5 Yoga poses anyone (even you!) can do
If you want to try a few beginner postures at home before heading to the studio, check out these five poses that provide all of the yoga health benefits without any potentially embarrassing or dangerous mishaps.
Whether you are overweight or fit, young or old, strong or weak, yoga is accessible to you. All you need is a chair and some floor space.
“With every movement, try and move slowly, remembering to breathe as you move. Try and hold the poses for at least 10 slow breaths,” Martins says.
1. Sun Breaths
(Standing tall on two feet or sitting in chair)
The seated sun breath is a good first pose to try. It can be done standing, or can be modified to a sitting position.
With sun breaths, you connect the breath with movement, focusing on elongating the spine and opening the shoulders, and you allow your arms to move up and over your head with each inhalation.
Swoosh your arms out and down to your sides with each exhalation.
(Sitting in a chair)
Sit on a chair with the spine long and both feet on the floor. Place your hands on your knees or the tops of your thighs.
On an inhale, arch your spine and roll your shoulders down and back, bringing your shoulder blades onto your back. This is cow position.
On an exhale, round your spine and drop your chin to your chest, letting the shoulders and head come forward. This is cat position.
Continue moving between cow on the inhalations, and cat on the exhalations for 10 breaths.
3. Spinal Twist
(In a chair)
Sit sideways on the chair, facing to the left. Twist your torso toward the left, holding onto the back of the chair, for a spinal twist.
Lengthen your spine on each inhale and twist on each exhale for five breaths.
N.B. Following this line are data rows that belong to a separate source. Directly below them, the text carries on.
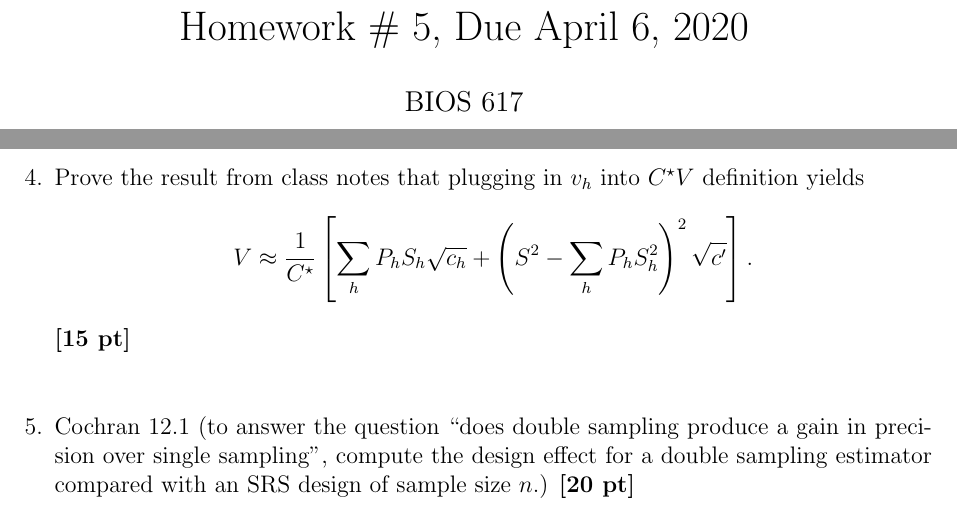
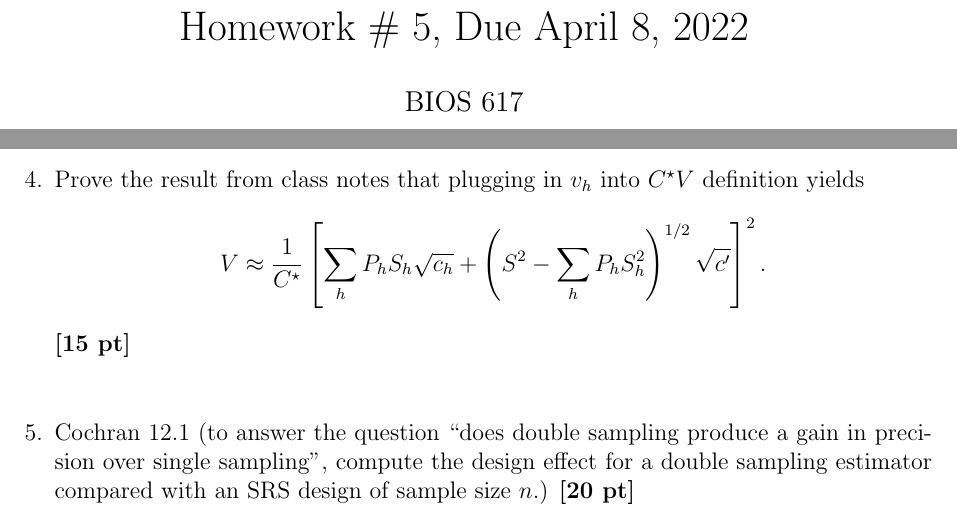
Before and after one commit to wdempsey/BIOS617, a LaTeX problem sheet (psets/hw5.tex): two parts of pages 1 and 2 of 2, joined at a grey line, cut so that both start at the same text. Compiled offline with pdfLaTeX.

Commit message:
Update hw5.tex

```diff
--- a/psets/hw5.tex
+++ b/psets/hw5.tex
@@ -9,9 +9,9 @@
 
 \begin{document}
 
-\title{Homework \# 5, Due April 6, 2020}
+\title{Homework \# 5, Due April 8, 2022}
 \author{BIOS 617}
-\date{Assigned on: March 23, 2020}
+\date{Assigned on: March 23, 2022}
 
 \maketitle
 
@@ -45,7 +45,7 @@ where $X$ consists of the stacked vectors of the intercept and the sampled age a
 \item Show that, for a proportionally stratified sample with a paired selection design, the jackknife estimator of the population mean given by $v_{JRR2} (\hat \theta) = \frac{1}{4} \sum_{h=1}^H ( \bar y_{(h1)} - \bar y_{(h2)})^2$ is equivalent to $v_{JRR} (\hat \theta) = \frac{1}{2} \sum_{h=1}^H \sum_{i=1}^2 \left( \bar y_{(hi)} - \bar y \right)^2$. {\bf [10 pt]}
 \item Prove the result from class notes that plugging in $v_h$ into $C^\star V$ definition yields
 $$
-V \approx \frac{1}{C^\star} \left[ \sum_h P_h S_h \sqrt{c_h} + \left(S^2 - \sum_h P_h S_h^2 \right)^2 \sqrt{c^\prime} \right].
+V \approx \frac{1}{C^\star} \left[ \sum_h P_h S_h \sqrt{c_h} + \left(S^2 - \sum_h P_h S_h^2 \right)^{1/2} \sqrt{c^\prime} \right]^2.
 $$
 {\bf [15 pt]}
 \item Cochran 12.1 (to answer the question ``does double sampling produce a gain in precision over single sampling'', compute the design effect for a double sampling estimator compared with an SRS design of sample size $n$.) {\bf [20 pt]}
```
Move your legs around to the right side of the chair and repeat the twist to the right side.
4. Pigeon Pose
(On a chair)
Hours of sitting at work tightens up the hips. Sit straight in a chair, then bring your right ankle to rest on your left thigh, keeping the knee in line with your ankle as much as possible.
Hold this chair pigeon for three to five breaths. You may forward bend to intensify the stretch, if you like.
Repeat with the left leg up. Repeat on the opposite side.
5. Corpse Pose
(Lying down or legs supported by chair)
Classes typically end up finishing with corpse pose, also commonly referred to as savasana. Take a few minutes to lay on the floor, or sit with your eyes closed and hands relaxed at the end of your practice. This savasana will help your body absorb all the good effects of the poses you have done and transition you into the rest of your day.